→ Aim of the exercise:
Those lines of the data that hold the word "fillColor" are to be copied out.

→ Extracted records:
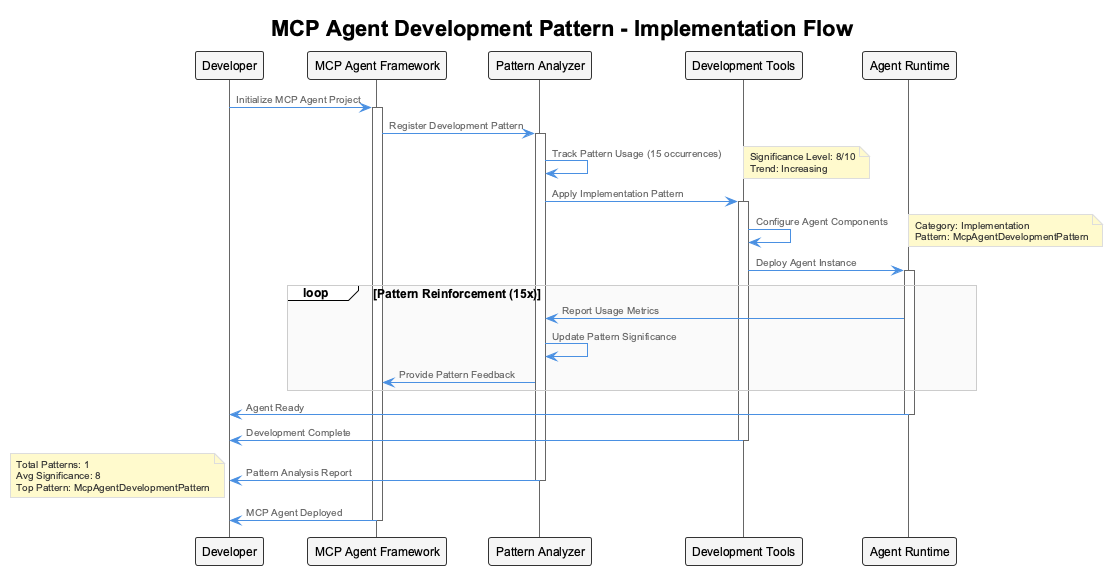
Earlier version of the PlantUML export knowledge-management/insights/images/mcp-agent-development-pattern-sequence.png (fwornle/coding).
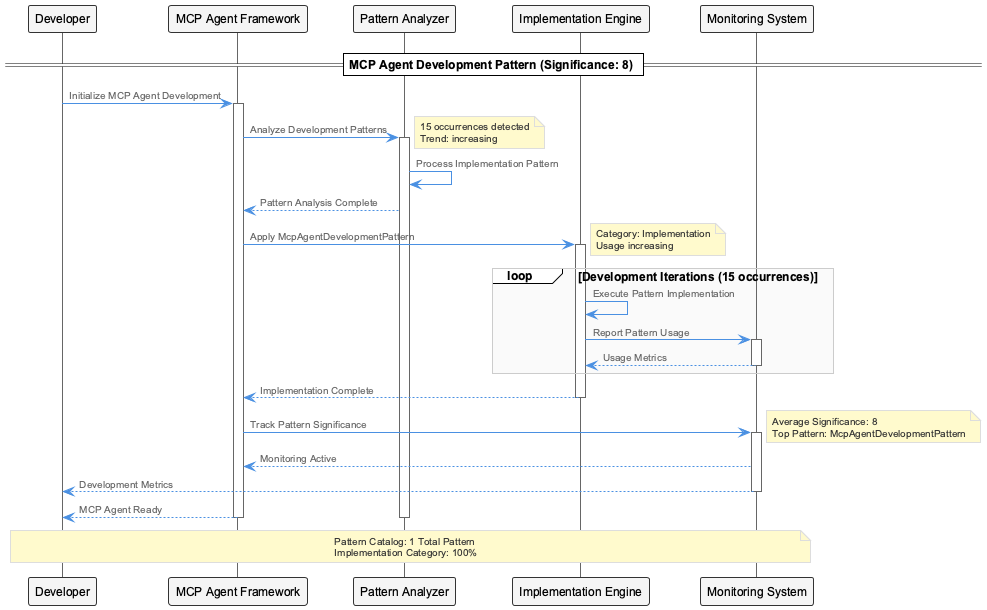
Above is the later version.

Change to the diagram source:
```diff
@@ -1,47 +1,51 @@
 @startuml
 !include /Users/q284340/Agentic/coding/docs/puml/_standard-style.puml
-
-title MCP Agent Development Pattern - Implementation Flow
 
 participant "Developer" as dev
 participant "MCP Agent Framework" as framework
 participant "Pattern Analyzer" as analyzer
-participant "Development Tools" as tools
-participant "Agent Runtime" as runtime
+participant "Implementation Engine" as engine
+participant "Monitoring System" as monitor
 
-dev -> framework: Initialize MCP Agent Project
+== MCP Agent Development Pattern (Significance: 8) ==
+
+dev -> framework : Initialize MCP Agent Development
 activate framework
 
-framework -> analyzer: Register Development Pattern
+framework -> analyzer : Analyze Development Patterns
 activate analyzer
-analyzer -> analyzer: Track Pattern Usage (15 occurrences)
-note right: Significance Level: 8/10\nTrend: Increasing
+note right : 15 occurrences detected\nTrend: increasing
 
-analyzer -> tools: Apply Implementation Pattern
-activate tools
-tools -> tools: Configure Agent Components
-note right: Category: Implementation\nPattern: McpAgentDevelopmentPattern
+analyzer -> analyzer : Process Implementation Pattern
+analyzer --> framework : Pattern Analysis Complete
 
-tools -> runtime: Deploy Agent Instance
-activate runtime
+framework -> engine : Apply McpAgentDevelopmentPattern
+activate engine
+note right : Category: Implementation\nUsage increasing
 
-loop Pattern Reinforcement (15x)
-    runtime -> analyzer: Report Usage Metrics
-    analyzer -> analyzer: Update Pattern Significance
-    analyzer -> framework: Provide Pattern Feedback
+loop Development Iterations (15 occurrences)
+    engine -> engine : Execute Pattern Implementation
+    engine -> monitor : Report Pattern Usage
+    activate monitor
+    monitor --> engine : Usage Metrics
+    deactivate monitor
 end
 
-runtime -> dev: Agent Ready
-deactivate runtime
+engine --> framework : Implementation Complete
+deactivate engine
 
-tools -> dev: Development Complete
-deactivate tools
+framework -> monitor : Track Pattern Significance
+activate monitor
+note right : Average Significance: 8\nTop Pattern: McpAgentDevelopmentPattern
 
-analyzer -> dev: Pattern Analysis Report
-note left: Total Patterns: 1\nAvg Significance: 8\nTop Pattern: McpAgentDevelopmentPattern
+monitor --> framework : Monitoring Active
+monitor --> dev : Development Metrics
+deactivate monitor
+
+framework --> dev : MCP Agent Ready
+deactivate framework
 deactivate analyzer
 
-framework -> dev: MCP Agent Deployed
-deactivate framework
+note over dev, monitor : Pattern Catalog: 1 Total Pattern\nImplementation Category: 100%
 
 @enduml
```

--

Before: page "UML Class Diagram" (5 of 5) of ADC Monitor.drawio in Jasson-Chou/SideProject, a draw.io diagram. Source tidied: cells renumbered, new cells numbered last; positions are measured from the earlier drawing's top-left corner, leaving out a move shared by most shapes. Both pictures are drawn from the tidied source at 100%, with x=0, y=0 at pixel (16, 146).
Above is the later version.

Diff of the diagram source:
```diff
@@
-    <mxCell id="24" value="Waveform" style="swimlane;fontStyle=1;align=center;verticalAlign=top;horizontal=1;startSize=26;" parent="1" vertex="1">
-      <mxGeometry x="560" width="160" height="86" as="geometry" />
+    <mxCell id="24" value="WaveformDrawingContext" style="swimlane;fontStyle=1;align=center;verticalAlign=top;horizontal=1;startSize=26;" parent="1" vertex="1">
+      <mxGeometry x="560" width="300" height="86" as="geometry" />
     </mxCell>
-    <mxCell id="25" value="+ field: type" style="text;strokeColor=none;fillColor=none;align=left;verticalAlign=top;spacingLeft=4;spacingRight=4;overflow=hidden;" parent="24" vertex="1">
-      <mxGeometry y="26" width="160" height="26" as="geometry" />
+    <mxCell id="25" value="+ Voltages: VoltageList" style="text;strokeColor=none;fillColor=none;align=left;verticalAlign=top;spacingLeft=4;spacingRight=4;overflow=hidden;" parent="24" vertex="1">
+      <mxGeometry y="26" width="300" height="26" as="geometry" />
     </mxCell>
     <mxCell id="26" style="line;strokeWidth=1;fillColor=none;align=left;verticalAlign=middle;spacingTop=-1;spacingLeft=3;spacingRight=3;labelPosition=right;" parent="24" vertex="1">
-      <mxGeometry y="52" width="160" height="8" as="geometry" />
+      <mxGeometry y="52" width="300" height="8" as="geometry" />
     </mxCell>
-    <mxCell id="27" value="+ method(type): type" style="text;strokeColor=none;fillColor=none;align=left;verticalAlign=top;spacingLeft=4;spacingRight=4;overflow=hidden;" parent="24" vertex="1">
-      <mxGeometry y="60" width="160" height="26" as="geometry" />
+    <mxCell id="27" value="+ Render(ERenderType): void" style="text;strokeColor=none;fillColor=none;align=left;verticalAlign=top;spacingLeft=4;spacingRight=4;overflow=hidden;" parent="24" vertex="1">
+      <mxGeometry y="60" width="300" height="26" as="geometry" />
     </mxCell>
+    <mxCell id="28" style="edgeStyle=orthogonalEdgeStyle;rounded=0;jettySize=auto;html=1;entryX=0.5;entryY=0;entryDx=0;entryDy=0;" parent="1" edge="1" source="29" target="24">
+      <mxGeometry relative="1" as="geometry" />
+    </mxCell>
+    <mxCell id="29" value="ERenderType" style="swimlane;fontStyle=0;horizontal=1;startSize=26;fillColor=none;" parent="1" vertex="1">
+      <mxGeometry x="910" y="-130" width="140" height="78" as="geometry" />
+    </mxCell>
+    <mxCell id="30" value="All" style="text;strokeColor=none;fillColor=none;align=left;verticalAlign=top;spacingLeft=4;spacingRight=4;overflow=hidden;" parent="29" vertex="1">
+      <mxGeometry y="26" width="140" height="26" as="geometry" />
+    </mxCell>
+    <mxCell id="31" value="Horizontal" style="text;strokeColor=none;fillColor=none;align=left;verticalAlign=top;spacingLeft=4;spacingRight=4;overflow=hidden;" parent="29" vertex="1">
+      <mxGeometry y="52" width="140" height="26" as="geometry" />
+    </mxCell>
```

→ Reply:
-    <mxCell id="25" value="+ field: type" style="text;strokeColor=none;fillColor=none;align=left;verticalAlign=top;spacingLeft=4;spacingRight=4;overflow=hidden;" parent="24" vertex="1">
+    <mxCell id="25" value="+ Voltages: VoltageList" style="text;strokeColor=none;fillColor=none;align=left;verticalAlign=top;spacingLeft=4;spacingRight=4;overflow=hidden;" parent="24" vertex="1">
     <mxCell id="26" style="line;strokeWidth=1;fillColor=none;align=left;verticalAlign=middle;spacingTop=-1;spacingLeft=3;spacingRight=3;labelPosition=right;" parent="24" vertex="1">
-    <mxCell id="27" value="+ method(type): type" style="text;strokeColor=none;fillColor=none;align=left;verticalAlign=top;spacingLeft=4;spacingRight=4;overflow=hidden;" parent="24" vertex="1">
+    <mxCell id="27" value="+ Render(ERenderType): void" style="text;strokeColor=none;fillColor=none;align=left;verticalAlign=top;spacingLeft=4;spacingRight=4;overflow=hidden;" parent="24" vertex="1">
+    <mxCell id="29" value="ERenderType" style="swimlane;fontStyle=0;horizontal=1;startSize=26;fillColor=none;" parent="1" vertex="1">
+    <mxCell id="30" value="All" style="text;strokeColor=none;fillColor=none;align=left;verticalAlign=top;spacingLeft=4;spacingRight=4;overflow=hidden;" parent="29" vertex="1">
+    <mxCell id="31" value="Horizontal" style="text;strokeColor=none;fillColor=none;align=left;verticalAlign=top;spacingLeft=4;spacingRight=4;overflow=hidden;" parent="29" vertex="1">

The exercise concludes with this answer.